Customer relationship management (CRM) – Keeping track of client families and their preferences, as well as leads and pre-need contracts.

Accounting and payroll – Managing finances and paying staff efficiently.

Marketing automation – Handling repetitive tasks like email newsletters and social media posting.

Website builders – Creating interactive, e-commerce enabled sites without coding.

As the funeral industry plays technological catch-up with other fields, providers that implement the right software stand to gain a significant competitive edge. Choosing flexible, funeral-specific solutions that connect seamlessly is key.

Putting it all together

The funeral industry is on the cusp of a technological revolution that will change the way providers operate and families celebrate the lives of their loved ones. From online arrangements to 3D printed urns to AI-generated memorials, a host of innovations are poised to disrupt business as usual.

For entrepreneurs and forward-thinking funeral professionals, this digital shift presents significant opportunities to:

– Increase market share and revenue by meeting growing consumer demand for convenient, personalized, technology-enabled experiences.

– Boost efficiency and reduce costs by automating time-consuming tasks and processes.

– Offer stand-out services that attract a new generation of customers and build lasting brand loyalty.

Of course, integrating emerging technologies into a traditionally slow-to-adopt industry is not without challenges. It will require investment in new equipment, software, and training, as well as a willingness to experiment and iterate.

But the funeral providers that embrace innovation now will be well-positioned to thrive in the years ahead. By staying attuned to the latest trends and tools – and always keeping the needs of families front and center – they can create meaningful, memorable experiences that honor the dead and comfort the living.

Key Takeaways

– Online platforms like FuneralFolio are simplifying funeral planning with easy-to-use templates and collaborative tools.

– 3D printing is enabling mass customization of urns, memorial jewelry, and other items.

– Virtual and augmented reality can create immersive experiences for remote mourners or digital tributes.

– Artificial intelligence is being harnessed to generate personalized funeral recommendations based on online data.

– Specialized software is helping funeral homes streamline everything from case management to marketing.

– To thrive in a changing market, funeral professionals must embrace new technologies while still providing a human touch.
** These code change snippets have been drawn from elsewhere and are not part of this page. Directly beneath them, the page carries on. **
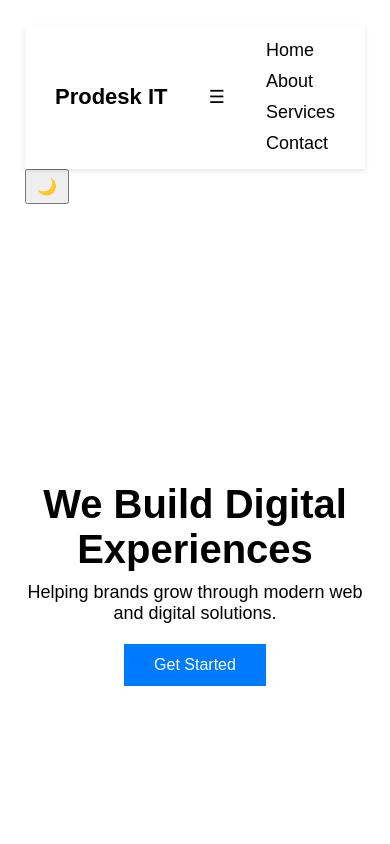
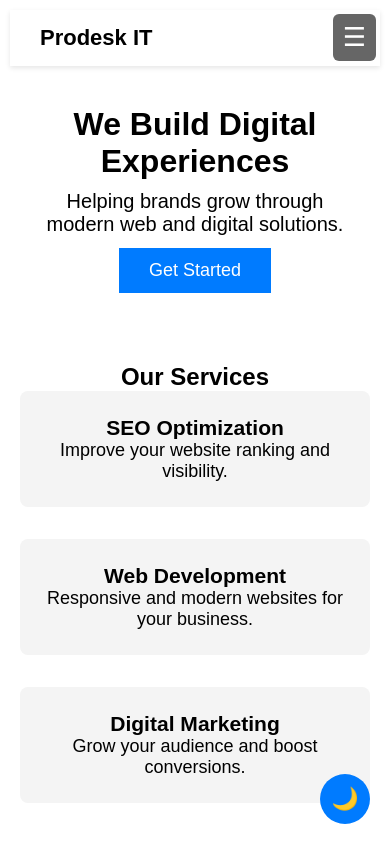
Before and after one commit to Gupta001/Prodesk-IT--week-1, a plain HTML site: page index.html in a window 390 px wide. Shown: the top 844 px of the page. Drawn offline with Linux system fonts and the light colour scheme.

Commit message:
Update global.css

```diff
--- a/global.css
+++ b/global.css
@@ -5,16 +5,14 @@
   font-family: Arial, sans-serif;
 }
 
-/* Light Mode */
 body {
   padding: 25px;
   background-color: white;
   color: black;
-  font-size: 18px;
+  font-size: 20px;
   transition: background-color 0.3s, color 0.3s;
 }
 
-/* Dark Mode */
 .dark-mode {
   background-color: black;
   color: white;
@@ -47,14 +45,29 @@ body {
 .nav-links a {
   text-decoration: none;
   color: inherit;
-  font-weight: 500;
 }
 
-/* Theme button */
-#themeToggle {
+/* Hamburger */
+.menu-toggle {
+  display: none;
+  font-size: 26px;
   cursor: pointer;
-  padding: 6px 10px;
-  font-size: 16px;
+}
+
+/* Dark Mode Button */
+.theme-btn {
+  position: fixed;
+  bottom: 20px;
+  right: 20px;
+  width: 50px;
+  height: 50px;
+  border-radius: 50%;
+  border: none;
+  font-size: 22px;
+  cursor: pointer;
+  background: #007bff;
+  color: white;
+  z-index: 999;
 }
 
 /* Hero */
@@ -68,29 +81,23 @@ body {
 }
 
 .hero h1 {
-  font-size: 40px;
-  margin-bottom: 10px;
+  font-size: 48px;
+  margin-bottom: 12px;
 }
 
 .hero p {
   max-width: 600px;
-  margin-bottom: 20px;
+  margin-bottom: 24px;
+  font-size: 20px;
 }
 
-/* Button hover */
 .btn {
   padding: 12px 30px;
   border: none;
   background: #007bff;
   color: white;
-  font-size: 16px;
   cursor: pointer;
-  transition: transform 0.3s, background 0.3s;
-}
-
-.btn:hover {
-  background: #0056b3;
-  transform: scale(1.05);
+  font-size: 18px;
 }
 
 /* Services */
@@ -103,7 +110,6 @@ body {
   display: flex;
   gap: 20px;
   justify-content: center;
-  margin-top: 30px;
   flex-wrap: wrap;
 }
 
@@ -112,38 +118,102 @@ body {
   padding: 25px;
   width: 250px;
   border-radius: 8px;
-  transition: transform 0.3s, box-shadow 0.3s;
+  font-size: 18px;
 }
 
-/* Card hover */
-.card:hover {
-  transform: translateY(-10px);
-  box-shadow: 0 10px 20px rgba(0,0,0,0.2);
+/* Dark mode cards */
+.dark-mode .card {
+  background: #1e1e1e;
+  color: white;
 }
 
-/* Footer */
 footer {
   padding: 20px;
   text-align: center;
   background: #f4f4f4;
 }
 
-/* Responsive */
+.dark-mode footer {
+  background: #1e1e1e;
+}
+
+/* 📱 Mobile */
 @media (max-width: 768px) {
+  body {
+    font-size: 16px;
+    padding: 10px;
+  }
+
+  .menu-toggle {
+    display: block;
+    position: fixed;
+    top: 14px;
+    right: 14px;
+    z-index: 1001;
+    font-size: 26px;
+    background: rgba(0,0,0,0.6);
+    color: white;
+    padding: 8px 10px;
+    border-radius: 6px;
+  }
+
   .nav-links {
+    display: none;
     flex-direction: column;
     gap: 10px;
+    margin-top: 60px;
+    position: fixed;
+    top: 54px;
+    right: 14px;
+    background: rgba(255,255,255,0.95);
+    padding: 12px;
+    border-radius: 8px;
+    width: calc(100% - 28px);
+    max-width: 320px;
+    box-shadow: 0 6px 18px rgba(0,0,0,0.12);
+    z-index: 1000;
+  }
+
+  .dark-mode .nav-links {
+    background: rgba(30,30,30,0.95);
+    color: white;
+  }
+
+  .nav-links a {
+    display: block;
+    padding: 8px 10px;
+  }
+
+  .nav-links.active {
+    display: flex;
+  }
+
+  /* Make hero height flexible on mobile to avoid large gaps */
+  .hero {
+    height: auto;
+    padding: 40px 10px;
+    align-items: center;
+  }
+
+  .hero h1 {
+    font-size: 32px;
+    margin-bottom: 10px;
+  }
+
+  .hero p {
+    max-width: 100%;
+    margin-bottom: 12px;
+    padding: 0 10px;
+  }
+
+  /* Reduce spacing for services section */
+  .services {
+    padding: 30px 10px;
+  }
+
+  .card {
+    width: 100%;
+    margin-bottom: 12px;
+    font-size: 18px;
   }
 }
-
-.dark-mode .card {
-  background-color: #1e1e1e;
-  color: white;
-  border: 1px solid #333;
-}
-
-/* Dark mode footer fix */
-.dark-mode footer {
-  background-color: #1e1e1e;
-  color: white;
-}
```
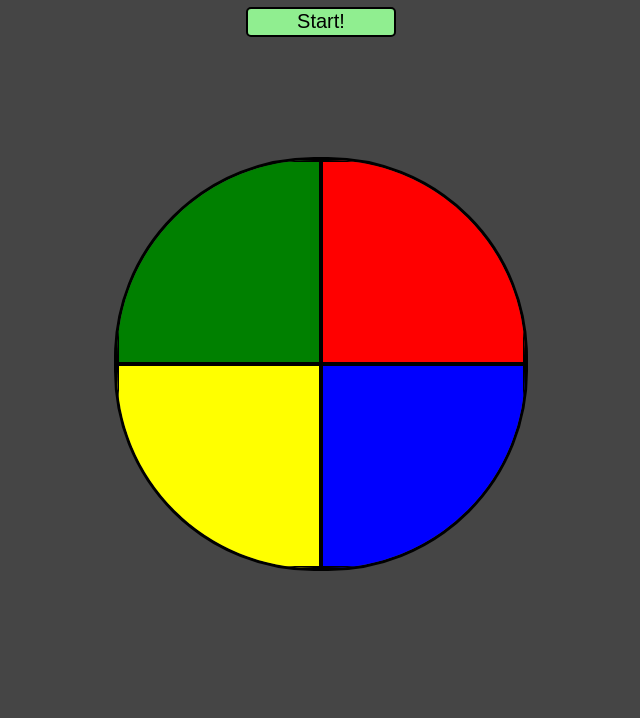
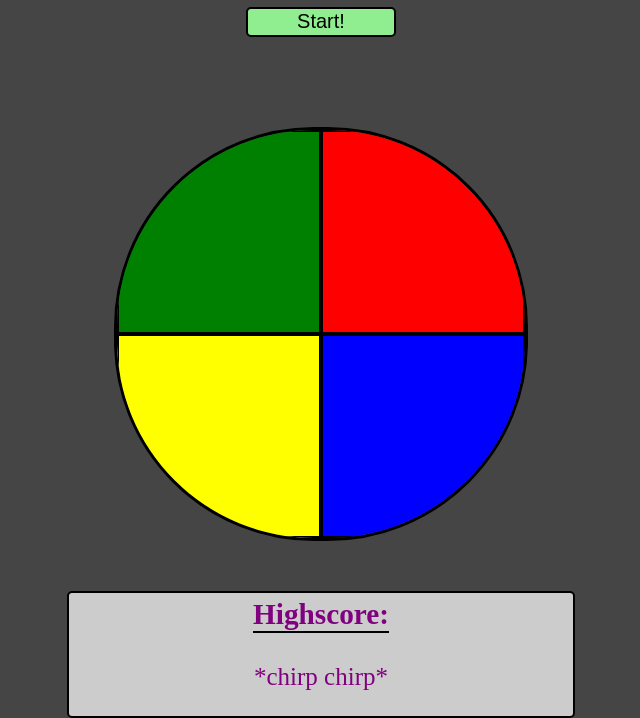
Before and after one commit to Lavitzlegend/Lavitzlegend.github.io, a plain HTML site: page index.html in a window 1280 px wide. Shown: the part 161-879 px from the top of the page, without its empty margins (319-959 px from the left). Before the commit the page ends 800 px from the top, so only its background shows below. Drawn offline with Linux system fonts and the light colour scheme.

Commit message:
Created highscores styling

```diff
--- a/index.html
+++ b/index.html
@@ -19,6 +19,10 @@
         <div class="squares" id="yellow"></div>
         <div class="squares" id="blue"></div>
     </section>
+    <div class="highscore">
+        <h3>Highscore:</h3>
+        <p>*chirp chirp*</p>
+    </div>
     <script src="script.js" type="text/javascript"></script>
 </body>
 </html>
--- a/style.css
+++ b/style.css
@@ -1,6 +1,6 @@
 h1 {
     text-align: center;
-    color: #bbbbbb;
+    color: #cccccc;
 }
 heading {
     display: flex;
@@ -28,10 +28,13 @@ heading {
     border: black solid;
     border-radius: 200px;
     overflow: auto;
-    margin: 100px 47px 0 47px;
+    margin: 60px 47px 50px 47px;
 }
 body {
     max-width: 508px;
+    display: flex;
+    flex-direction: column;
+    justify-content: center;
     margin: auto;
     background: #454545;
 }
@@ -78,3 +81,20 @@ body {
 .hideshow {
     color: white;
 }
+.highscore {
+    color: purple;
+    background: #cccccc;
+    border: 2px black solid;
+    border-radius: 5px;
+    font-size: 25px;
+    /* max-width: 300px; */
+    display: flex;
+    justify-content: center;
+    flex-direction: column;
+    align-content: center;
+    text-align: center;
+}
+h3 {
+    margin: 5px auto;
+    border-bottom: 2px black solid
+}
```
Is your funeral home ready for the digital age? Now is the time to explore how technologies like those discussed here could elevate the level of service you provide. With creativity and care, you can harness innovation to create unforgettable farewells that families will cherish forever.